Environment Variables for a Virtual Machine

[#vmenvrst]: Handling environment variables

These directions make heavy use of some environment variables. That helps to make these directions flexible. With just slight modifications to the value assigned to one of these variables, a new value for VMGenNam, a person can start working on a different set of virtual machines.

Note that these variables are not really required to accomplish the tasks that this guide shows. People who understand basic concepts can re-implement the tasks without using the scripts that this guide provides or recommends, and many people have done so. However, using this strategy does work well, and may be quicker than trying to invent a new custom approach.

A description of the intent of these variables can be seen by: Virtual Machine: description of environment variables.

Setting needed variables

Details will be shell-dependent, as shown by: making a vm: vm env scr.


After determining the values for variables (which is actually described later), assign those values to variables. For sh-compatible shells, which is most common in Unix, this can be done using a syntax similar to the following:

export VMDirBas=/srv/virtmach
export VMGenNam=myGenName
export VMLILNAM=demosys
[#vmenvrse]: Verifying virtualization variable values

Understanding output: ][CyberPillar][ Overview: Outputting Variables.


See Warning on copy and paste”.

echo ${VMDirBas} ${VMGenNam} ${VMLILNAM}

Or, for those who don't mind typing more (or who have an easy way to just use “copy and paste” functionality)...

echo VMDirBas=${VMDirBas} VMGenNam=${VMGenNam} VMLILNAM=${VMLILNAM}

Since you requested three variables, the output should be three words long if none of the values have spaces.

Steps to perform

If the variables are not set as expected, then they should be set. If there is documentation that contains specific values for those variables, then following that documentation is recommended. If there is no such documentation, then the variables can be set from scratch. Although handling environment variables provides details about the variables, the values documented there probably need to be customized. That's why the recommended procedure is to start by checking any documentation that is likely to be more specific.

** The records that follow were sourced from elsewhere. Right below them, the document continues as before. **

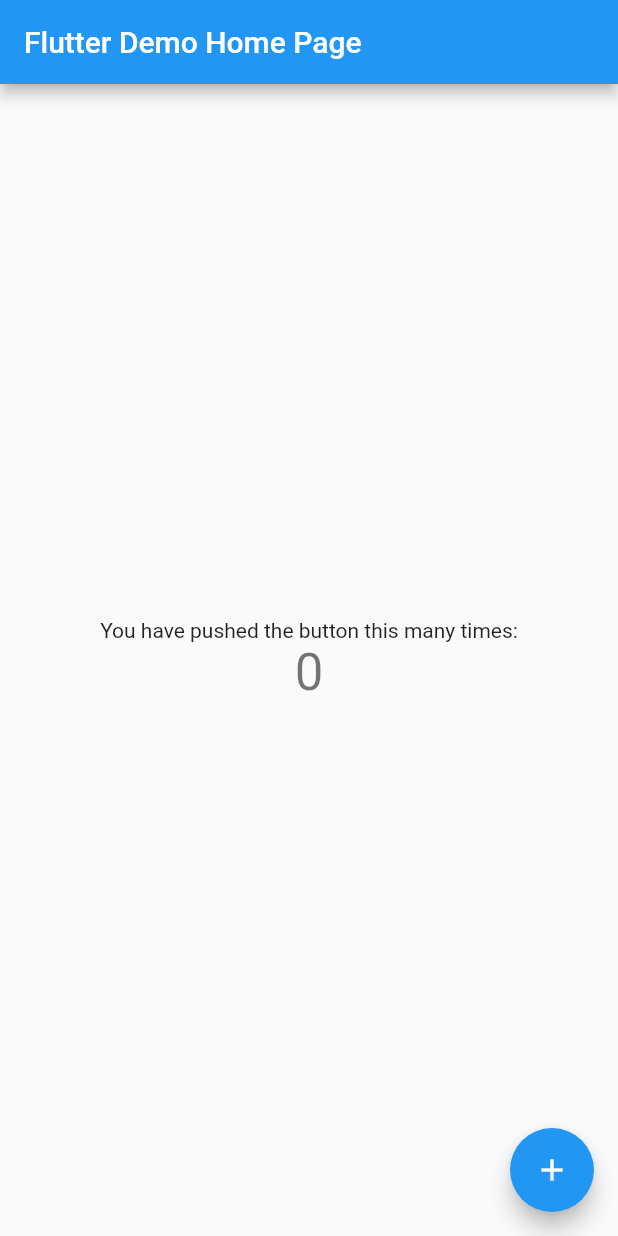
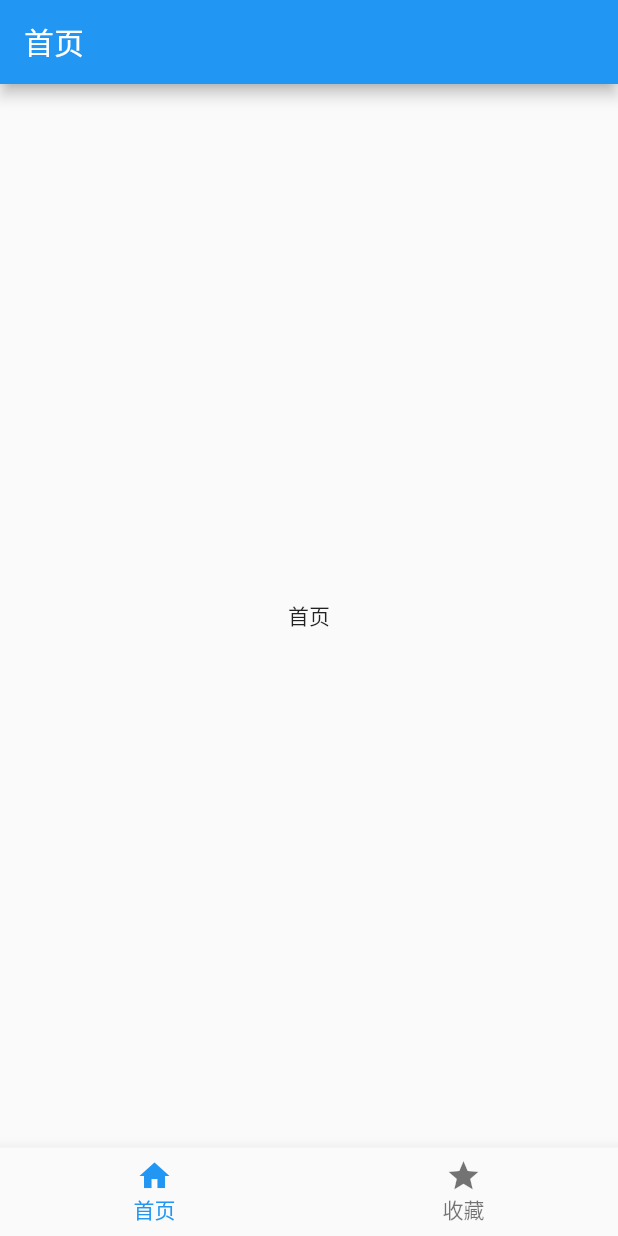
Before and after one commit to BlacksSky/favoriteCate-flutter, a Flutter app: the screen it shows after launch, on a phone screen of 412 x 824 dp. Run offline on Flutter 3.47's test engine with Material 2 defaults, Android fonts, the phone set to English and light mode, and no system bars.

Commit message:
搭建项目架构

```diff
--- a/lib/main.dart
+++ b/lib/main.dart
@@ -1,4 +1,6 @@
 import 'package:flutter/material.dart';
+import 'module/ui/main/main.dart';
+import 'module/core/router/router.dart';
 
 void main() {
   runApp(MyApp());
@@ -11,37 +13,18 @@ class MyApp extends StatelessWidget {
     return MaterialApp(
       title: 'Flutter Demo',
       theme: ThemeData(
-        // This is the theme of your application.
-        //
-        // Try running your application with "flutter run". You'll see the
-        // application has a blue toolbar. Then, without quitting the app, try
-        // changing the primarySwatch below to Colors.green and then invoke
-        // "hot reload" (press "r" in the console where you ran "flutter run",
-        // or simply save your changes to "hot reload" in a Flutter IDE).
-        // Notice that the counter didn't reset back to zero; the application
-        // is not restarted.
         primarySwatch: Colors.blue,
-        // This makes the visual density adapt to the platform that you run
-        // the app on. For desktop platforms, the controls will be smaller and
-        // closer together (more dense) than on mobile platforms.
         visualDensity: VisualDensity.adaptivePlatformDensity,
       ),
-      home: MyHomePage(title: 'Flutter Demo Home Page'),
+      // home: MyHomePage(title: 'Flutter Demo Home Page'),
+      initialRoute: ZYRouter.initialRoute,
+      routes: ZYRouter.routes,
     );
   }
 }
 
 class MyHomePage extends StatefulWidget {
   MyHomePage({Key key, this.title}) : super(key: key);
-
-  // This widget is the home page of your application. It is stateful, meaning
-  // that it has a State object (defined below) that contains fields that affect
-  // how it looks.
-
-  // This class is the configuration for the state. It holds the values (in this
-  // case the title) provided by the parent (in this case the App widget) and
-  // used by the build method of the State. Fields in a Widget subclass are
-  // always marked "final".
 
   final String title;
 
@@ -50,68 +33,8 @@ class MyHomePage extends StatefulWidget {
 }
 
 class _MyHomePageState extends State<MyHomePage> {
-  int _counter = 0;
-
-  void _incrementCounter() {
-    setState(() {
-      // This call to setState tells the Flutter framework that something has
-      // changed in this State, which causes it to rerun the build method below
-      // so that the display can reflect the updated values. If we changed
-      // _counter without calling setState(), then the build method would not be
-      // called again, and so nothing would appear to happen.
-      _counter++;
-    });
-  }
-
   @override
   Widget build(BuildContext context) {
-    // This method is rerun every time setState is called, for instance as done
-    // by the _incrementCounter method above.
-    //
-    // The Flutter framework has been optimized to make rerunning build methods
-    // fast, so that you can just rebuild anything that needs updating rather
-    // than having to individually change instances of widgets.
-    return Scaffold(
-      appBar: AppBar(
-        // Here we take the value from the MyHomePage object that was created by
-        // the App.build method, and use it to set our appbar title.
-        title: Text(widget.title),
-      ),
-      body: Center(
-        // Center is a layout widget. It takes a single child and positions it
-        // in the middle of the parent.
-        child: Column(
-          // Column is also a layout widget. It takes a list of children and
-          // arranges them vertically. By default, it sizes itself to fit its
-          // children horizontally, and tries to be as tall as its parent.
-          //
-          // Invoke "debug painting" (press "p" in the console, choose the
-          // "Toggle Debug Paint" action from the Flutter Inspector in Android
-          // Studio, or the "Toggle Debug Paint" command in Visual Studio Code)
-          // to see the wireframe for each widget.
-          //
-          // Column has various properties to control how it sizes itself and
-          // how it positions its children. Here we use mainAxisAlignment to
-          // center the children vertically; the main axis here is the vertical
-          // axis because Columns are vertical (the cross axis would be
-          // horizontal).
-          mainAxisAlignment: MainAxisAlignment.center,
-          children: <Widget>[
-            Text(
-              'You have pushed the button this many times:',
-            ),
-            Text(
-              '$_counter',
-              style: Theme.of(context).textTheme.headline4,
-            ),
-          ],
-        ),
-      ),
-      floatingActionButton: FloatingActionButton(
-        onPressed: _incrementCounter,
-        tooltip: 'Increment',
-        child: Icon(Icons.add),
-      ), // This trailing comma makes auto-formatting nicer for build methods.
-    );
+    return ZYMainPage();
   }
-}
+ }
--- /dev/null
+++ b/lib/module/core/router/router.dart
@@ -0,0 +1,22 @@
+import 'package:favorite_cate_flutter/module/ui/main/main.dart';
+import 'package:flutter/cupertino.dart';
+import '../../ui/home/home.dart';
+import '../../ui/favor/favor.dart';
+
+class ZYRouter {
+  static final String initialRoute = ZYMainPage.routeName;
+
+  static final Map<String, WidgetBuilder> routes = {
+    ZYMainPage.routeName: (ctx) => ZYMainPage(),
+    ZYHomePage.routeName: (ctx) => ZYHomePage(),
+    ZYFavorPage.routeName: (ctx) => ZYFavorPage(),
+  };
+
+  static final RouteFactory generateRoute = (settings) {
+    return null;
+  };
+
+  static final RouteFactory unknownRoute = (settings) {
+    return null;
+  };
+}
--- /dev/null
+++ b/lib/module/ui/favor/favor.dart
@@ -0,0 +1,16 @@
+import 'package:flutter/material.dart';
+
+class ZYFavorPage extends StatelessWidget {
+  static const String routeName = "/favor";
+  @override
+  Widget build(BuildContext context) {
+    return Scaffold(
+        appBar: AppBar(
+          title: Text("收藏"),
+        ),
+        body: Center(
+          child: Text("收藏"),
+        )
+    );
+  }
+}
--- /dev/null
+++ b/lib/module/ui/home/home.dart
@@ -0,0 +1,18 @@
+
+import 'package:flutter/material.dart';
+
+class ZYHomePage extends StatelessWidget {
+  static const String routeName = "/home";
+
+  @override
+  Widget build(BuildContext context) {
+    return Scaffold(
+      appBar: AppBar(
+        title: Text("首页"),
+      ),
+      body: Center(
+        child: Text("首页"),
+      )
+    );
+  }
+}
--- /dev/null
+++ b/lib/module/ui/main/bottom_bar_item.dart
@@ -0,0 +1,18 @@
+import 'package:flutter/material.dart';
+
+class ZYBottomNavigationBarItem extends BottomNavigationBarItem{
+
+  ZYBottomNavigationBarItem(String iconNmae, String title, {double width = 32})
+      : super(
+    title: Text(title),
+    icon: Image.asset(
+      "assets/images/tabbar/$iconNmae.png",
+      width: width,
+    ),
+    activeIcon: Image.asset(
+      "assets/images/tabbar/${iconNmae}_active.png",
+      width: width,
+      gaplessPlayback: true,
+    ),
+  );
+}
--- /dev/null
+++ b/lib/module/ui/main/initialize_items.dart
@@ -0,0 +1,20 @@
+
+import 'package:flutter/material.dart';
+import '../home/home.dart';
+import '../favor/favor.dart';
+import 'bottom_bar_item.dart';
+
+final List<Widget> children = [
+  ZYHomePage(),
+  ZYFavorPage(),
+];
+
+final List<BottomNavigationBarItem> items = [
+  BottomNavigationBarItem(
+    title: Text("首页"),
+    icon: Icon(Icons.home)
+  ),BottomNavigationBarItem(
+      title: Text("收藏"),
+      icon: Icon(Icons.star)
+  ),
+];
--- /dev/null
+++ b/lib/module/ui/main/main.dart
@@ -0,0 +1,35 @@
+import 'package:flutter/material.dart';
+import 'initialize_items.dart';
+
+class ZYMainPage extends StatefulWidget {
+  static const String routeName = "/";
+
+  @override
+  _ZYMainPageState createState() => _ZYMainPageState();
+}
+
+class _ZYMainPageState extends State<ZYMainPage> {
+
+  int _index = 0;
+
+  @override
+  Widget build(BuildContext context) {
+    return Scaffold(
+      body: IndexedStack(
+        index: _index,
+        children: children,
+      ),
+      bottomNavigationBar: BottomNavigationBar(
+        items: items,
+        currentIndex: _index,
+        selectedFontSize: 14,
+        unselectedFontSize: 14,
+        onTap: (index){
+          setState(() {
+            _index = index;
+          });
+        },
+      ),
+    );
+  }
+}
```
Also changed, not shown: 4 other files.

Storing these values will be useful for not only creating a virtual machine's disk image, and specifying the configuration (which contains the details about what the virtual machine is like, such as how much RAM the machine will have), but also the program (a “shell” script) that starts the virtual machine. Therefore, these values are good to document so that they can be used to start the virtual machine at a later time.